RBTH: Moscow accused of obstructing Syrian chemical weapons dossier
(Russia Beyond the Headlines – rbth.ru – Alexey Timofeychev, RBTH – September 14, 2015)
Russia has proposed extending the mandate of the UN mission on chemical weapons in Syria to Iraq, where it claims ISIS militants may be behind production. However, some media see this as Moscow diverting attention from the actions of Syrian President Bashar al-Assad and delaying a resolution on chemical weapons in Syria.
Some Western media are accusing Russia of delaying the establishment of a new UN body to investigate the use of chemical weapons in Syria, arguing that Moscow is trying to shift the focus of the investigation to what is happening in Iraq.
Western countries have traditionally accused the Syrian authorities of using chemical weapons and see Russia’s attempts to hold up the process as an effort to shield Syria’s embattled president, Bashar al-Assad.
Earlier, on Sept. 2, Russia’s permanent representative to the UN, Vitaly Churkin, said that the Security Council might need to adopt a new resolution that would concern the investigation of the use of chemical weapons not only in Syria, but also in Iraq, in this case – by Islamic State (ISIS) militants.
Churkin also said that Russia wanted clarifications of some aspects of how the international body, which is being established by the UN to assign blame for chemical attacks in Syria, will work.
In early August, the Security Council unanimously adopted a resolution on the need to investigate the use of chemical weapons in Syria. Later, the United Nations secretary general, Ban Ki-moon, sent a letter to members of the Security Council, in which he proposed the establishment with the Organization for the Prohibition of Chemical Weapons of a joint investigation mechanism (JIM) for dealing with such crimes in Syria. It was assumed that the decision to establish this mechanism would be approved within five days.
Churkin said on Sept. 2 that the Russian Federation has questions about how the new body should operate, and Moscow has already addressed its concerns to the general secretary. According to the diplomat, Russia now wants Ban’s clarifications to be put in writing and circulated to the members of the Security Council “so that everybody has the same kind of understanding” about the way the JIM will function.
According to Sergei Demidenko, an analyst who specializes in the study of problems of the Middle East at the Institute of Strategic Studies and Analysis, a nongovernmental expert center, the accusations against Churkin and Russia look unfair.
The analyst recalls that it was Russia that initiated two years ago a program to remove chemical weapons from Syria, which was supported by the United States.
All the organizations that control this process, including the UN, said then that all chemical weapons had been removed from Syria, and the suspicions of the use of chemical weapons by Assad were not confirmed.
“All these accusations [against Russia] should be considered in the context of the international situation that has now formed around Russia,” said Demidenko.
The analyst stresses that there is a very delicate balance inside Syria and around it. According to Demidenko, Churkin upholds the principle that “you should not greatly weaken the regime of Bashar al-Assad, otherwise he simply will be eaten.”
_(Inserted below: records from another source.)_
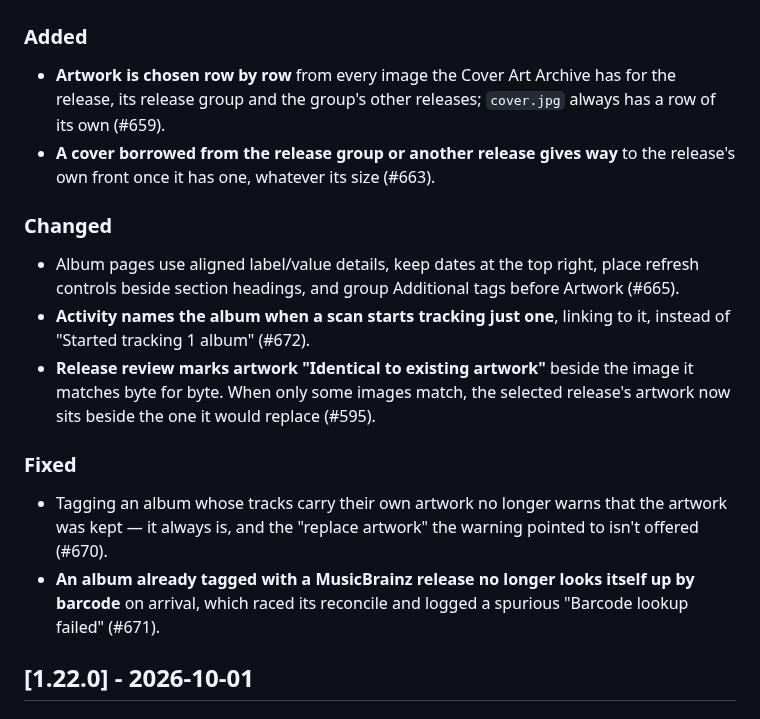
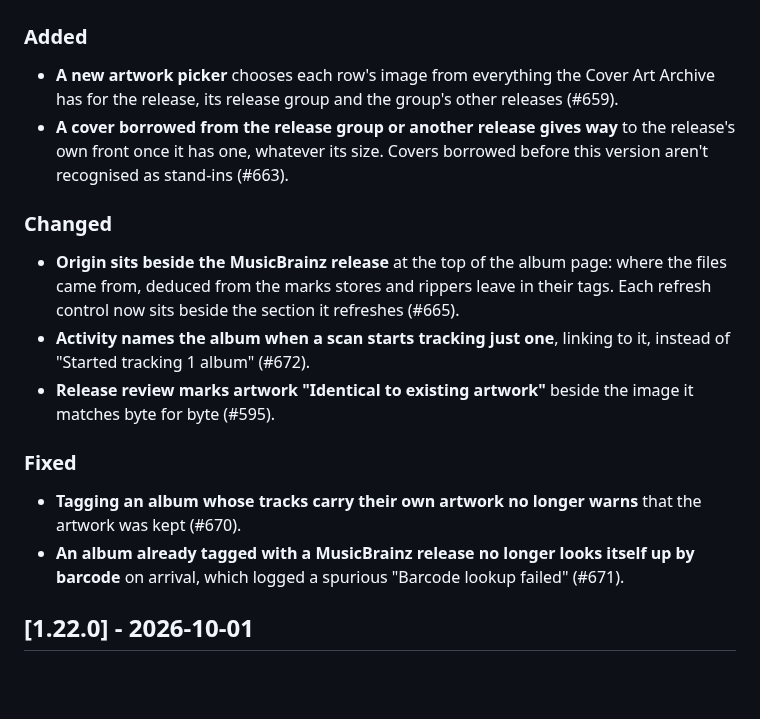
Before and after one commit to randomphrase/harmonist, a Markdown page: CHANGELOG.md, the part around one of its changes. Drawn GitHub-style; blank space fills up the shorter version.

```diff
--- a/CHANGELOG.md
+++ b/CHANGELOG.md
@@ -9,26 +11,30 @@ versions follow [semantic versioning](https://semver.org).
 ### Added
 
-- **Artwork is chosen row by row** from every image the Cover Art Archive has
-  for the release, its release group and the group's other releases;
-  `cover.jpg` always has a row of its own (#659).
+- **A new artwork picker** chooses each row's image from everything the Cover
+  Art Archive has for the release, its release group and the group's other
+  releases (#659).
 - **A cover borrowed from the release group or another release gives way** to
-  the release's own front once it has one, whatever its size (#663).
+  the release's own front once it has one, whatever its size. Covers borrowed
+  before this version aren't recognised as stand-ins (#663).
 
 ### Changed
 
-- Album pages use aligned label/value details, keep dates at the top right, place refresh controls beside section headings, and group Additional tags before Artwork (#665).
+- **Origin sits beside the MusicBrainz release** at the top of the album page:
+  where the files came from, deduced from the marks stores and rippers leave in
+  their tags. Each refresh control now sits beside the section it refreshes
+  (#665).
 - **Activity names the album when a scan starts tracking just one**, linking
   to it, instead of "Started tracking 1 album" (#672).
 - **Release review marks artwork "Identical to existing artwork"** beside the
-  image it matches byte for byte. When only some images match, the selected
-  release's artwork now sits beside the one it would replace (#595).
+  image it matches byte for byte (#595).
 
 ### Fixed
 
-- Tagging an album whose tracks carry their own artwork no longer warns that the artwork was kept — it always is, and the "replace artwork" the warning pointed to isn't offered (#670).
+- **Tagging an album whose tracks carry their own artwork no longer warns** that
+  the artwork was kept (#670).
 - **An album already tagged with a MusicBrainz release no longer looks itself
-  up by barcode** on arrival, which raced its reconcile and logged a spurious
-  "Barcode lookup failed" (#671).
+  up by barcode** on arrival, which logged a spurious "Barcode lookup failed"
+  (#671).
 
 ## [1.22.0] - 2026-10-01
 
```
Also changed, not shown: other parts of CHANGELOG.md (+2 -0 lines), docs/how-it-works.md (+32 -15 lines), docs/images/artwork.png, 1 other file.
“If the actions of this [UN] body suppress only the actions of Bashar al-Assad, this balance may be disrupted,” Demidenko told RBTH, emphasizing that Assad is accepted by Russia as the embodiment of “the struggle … of a progressive Syria against dark forces advancing from Iraq.”
At a press conference dedicated to the start of Russia’s presidency of the UN Security Council, Churkin mentioned one of the reasons why Moscow had appealed for the UN Secretary General for clarifications on the new initiative regarding use of chemical weapons and defer the consideration of this issue for the time being.
It was assumed that the new body should operate based on voluntary donations. Churkin wondered whether this would influence its impartiality and whether it would depend on who is funding it. At the same time, Churkin stressed that it would take no more than a few days to clarify the group’s principles of operation.
Commenting on claims against Russia’s steps on the initiative as voiced by Churkin, Yevgeny Satanovsky, director of the independent Institute of Middle East, called them “part of information warfare.”
Satanovsky drew attention to the question of the “origin of the chemical weapons used both on the territory of Iraq against the Kurds and in Syria.” According to him, “this is clearly one source – laboratories in Iraq. They produce primitive but effective chemical weapons such as mustard gas.” Clearly, Assad cannot control these particular laboratories.
Russian experts were keen to emphasize that in the situation of chemical weapons, as is the case of other issues related to Syria, Moscow’s support for Assad is not an end in itself.
The main goal is not to let Syrian statehood finally collapse and to prevent the situation descending into uncontrolled chaos. At the same time, some analysts point out that the position of the U.S., which alleges that the key to solving the problems of Syria is the departure of Assad, is not without reason.
“If, hypothetically, Bashar al-Assad wins in Syria, then there is no one to restore the country,” said Demidenko. “Nobody will give loans while Assad is in power, while Syria alone will not cope with such problems. Assad will still have to go. But not now.”